Church of the Holy Trinity
This historic Gothic Revival church, designed by Henry C. Dudley and constructed between 1870 and 1874, is located in downtown Middletown, Connecticut. The Holy Trinity parish has played an important role in the establishment and development of the Episcopal Church in Connecticut. The parish's origins stretch back to the 18th century. Construction of this church in the late 19th century was necessary due to the continued expansion of the parish. Located behind the church, the rectory was built in 1902 and is a prominent example of a Colonial Revival residence.
Backstory and Context
The Holy Trinity parish has origins stretching back to the 18th century. In 1724, an Anglican congregation was organized in Middletown, followed by the Parish of Christ Church, formed in 1750. This parish built its first church in 1755 under the leadership of the Reverend Abraham Jarvis.
Alongside nine other Connecticut clergy members, Jarvis worked to develop a distinctive American Church, separate from the Church of England, following the American Revolution. After his consecration by the Church of Scotland, Samuel Seabury was appointed the first bishop of this Church in America. Bishop Seabury ordained a number of Episcopalian clergy at the church in Middletown, helping establish the Protestant Episcopal Church in the newly formed United States. In 1788, the Episcopal Church gained official recognition. In 1797, Jarvis was chosen as Seabury's successor and became the second Bishop of Connecticut.
The Parish of Christ Church outgrew its original church and constructed a second one on Broad Street in 1834; this building is now the Russell Memorial Library. The original parish church was demolished. In 1857, the Society of Christ Church renamed itself the Society of the Parish of the Holy Trinity. During the latter half of the 19th century, Holy Trinity maintained close ties with Berkeley Divinity School, an Episcopal seminary which operated in Middletown from its 1854 foundation until its 1928 relocation to New Haven. During this time, the Church of the Holy Trinity became the cathedral of Connecticut's Episcopal Diocese.
The Current Church of the Holy Trinity, constructed 1870-74
Today, visitors to Middletown can see the third church constructed by the Holy Trinity parish.

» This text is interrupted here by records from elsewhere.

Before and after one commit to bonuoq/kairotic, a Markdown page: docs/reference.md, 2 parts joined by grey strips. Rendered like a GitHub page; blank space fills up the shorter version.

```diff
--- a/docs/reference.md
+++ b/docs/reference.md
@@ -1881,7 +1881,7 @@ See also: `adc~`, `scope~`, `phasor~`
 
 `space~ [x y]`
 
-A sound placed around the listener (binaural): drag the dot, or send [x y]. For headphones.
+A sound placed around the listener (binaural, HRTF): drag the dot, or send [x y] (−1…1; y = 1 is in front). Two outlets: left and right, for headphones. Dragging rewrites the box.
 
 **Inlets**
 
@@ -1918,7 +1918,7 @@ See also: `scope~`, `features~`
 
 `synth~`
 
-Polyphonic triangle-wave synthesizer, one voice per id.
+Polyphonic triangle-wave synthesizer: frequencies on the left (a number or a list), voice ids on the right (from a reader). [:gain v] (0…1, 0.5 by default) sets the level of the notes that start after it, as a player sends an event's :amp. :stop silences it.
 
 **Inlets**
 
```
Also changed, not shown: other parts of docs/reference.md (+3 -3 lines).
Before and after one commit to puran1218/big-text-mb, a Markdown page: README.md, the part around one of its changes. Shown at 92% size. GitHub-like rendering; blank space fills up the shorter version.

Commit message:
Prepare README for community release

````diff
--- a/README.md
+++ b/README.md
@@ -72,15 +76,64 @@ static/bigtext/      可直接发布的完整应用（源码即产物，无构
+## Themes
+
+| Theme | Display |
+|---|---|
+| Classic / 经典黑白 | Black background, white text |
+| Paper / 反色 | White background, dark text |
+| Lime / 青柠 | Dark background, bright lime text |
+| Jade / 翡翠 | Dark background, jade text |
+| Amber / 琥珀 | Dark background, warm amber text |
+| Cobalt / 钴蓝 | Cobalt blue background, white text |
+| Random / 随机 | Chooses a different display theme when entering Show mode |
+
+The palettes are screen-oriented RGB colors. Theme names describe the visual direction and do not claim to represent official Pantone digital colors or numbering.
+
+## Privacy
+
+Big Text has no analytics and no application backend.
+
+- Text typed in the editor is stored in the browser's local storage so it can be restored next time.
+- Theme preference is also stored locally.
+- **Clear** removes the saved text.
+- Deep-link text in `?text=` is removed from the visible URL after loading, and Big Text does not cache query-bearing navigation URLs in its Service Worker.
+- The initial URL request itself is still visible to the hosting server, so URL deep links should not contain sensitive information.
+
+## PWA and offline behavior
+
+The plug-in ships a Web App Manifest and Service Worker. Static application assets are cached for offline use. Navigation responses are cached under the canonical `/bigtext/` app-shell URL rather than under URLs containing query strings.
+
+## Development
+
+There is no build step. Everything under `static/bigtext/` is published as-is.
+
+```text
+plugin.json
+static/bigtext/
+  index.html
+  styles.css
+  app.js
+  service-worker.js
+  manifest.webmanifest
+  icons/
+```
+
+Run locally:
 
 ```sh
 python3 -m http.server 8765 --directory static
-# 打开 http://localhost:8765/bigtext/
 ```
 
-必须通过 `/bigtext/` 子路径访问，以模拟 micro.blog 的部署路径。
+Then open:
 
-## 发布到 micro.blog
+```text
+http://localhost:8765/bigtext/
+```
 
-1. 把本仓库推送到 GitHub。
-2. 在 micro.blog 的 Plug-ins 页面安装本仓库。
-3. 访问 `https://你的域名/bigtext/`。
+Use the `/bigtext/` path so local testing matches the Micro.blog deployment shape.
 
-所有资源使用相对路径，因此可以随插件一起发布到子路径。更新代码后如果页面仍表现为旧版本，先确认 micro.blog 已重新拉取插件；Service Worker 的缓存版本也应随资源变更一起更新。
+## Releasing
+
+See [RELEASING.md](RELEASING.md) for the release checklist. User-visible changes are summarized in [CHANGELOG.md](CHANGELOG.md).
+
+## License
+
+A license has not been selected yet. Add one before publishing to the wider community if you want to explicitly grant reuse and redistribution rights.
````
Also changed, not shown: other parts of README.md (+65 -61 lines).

Located on Main Street, the church is a fine example of Gothic Revival architecture and was designed by Henry C. Dudley. It was built to suit the needs of the expanding parish, which had once again outgrown its previous church. This new Holy Trinity church served as the cathedral of the Diocese until 1899. Multiple other institutional buildings were constructed in the Gothic Revival style in Middletown during the latter half of the 19th century, a time of economic growth for the city.
The church features a brownstone exterior, slate shingled roof, gabled dormers, and buttresses. Inside, the church walls and ceilings are plastered and accented by wooden beams. Stained glass windows depict scenes from the Bible, saints, and decorative motifs. A rose window appears over the church's primary entrance.
The nearby rectory was designed by H. Hilliard Smith and built in 1902 in the Colonial Revival style, popular in Middletown in the early 20th century. The building was first inhabited by the Reverend Edward C. Acheson, who went on to become the sixth Bishop of Connecticut.
Working for the Greater Middletown Preservation Trust, Robert Svec prepared the nomination form for the inclusion of this property on the National Register of Historic Places. In his words,
The Church of the Holy Trinity, complemented by the rectory behind it, is one of the city's most prominent landmarks. These two buildings exemplify the heritage of the Episcopal Church in Middletown and its substantial religious contribution to the community. The interval between the construction of the structures was characterized by marked industrial and residential expansion in the city. The buildings, displaying sophisticated architecture, reflect the vitality of the parish and Middletown during this era.
Image 1: https://commons.wikimedia.org/wiki/File:PostcardEpiscopalChurchMiddletownCT1910.jpg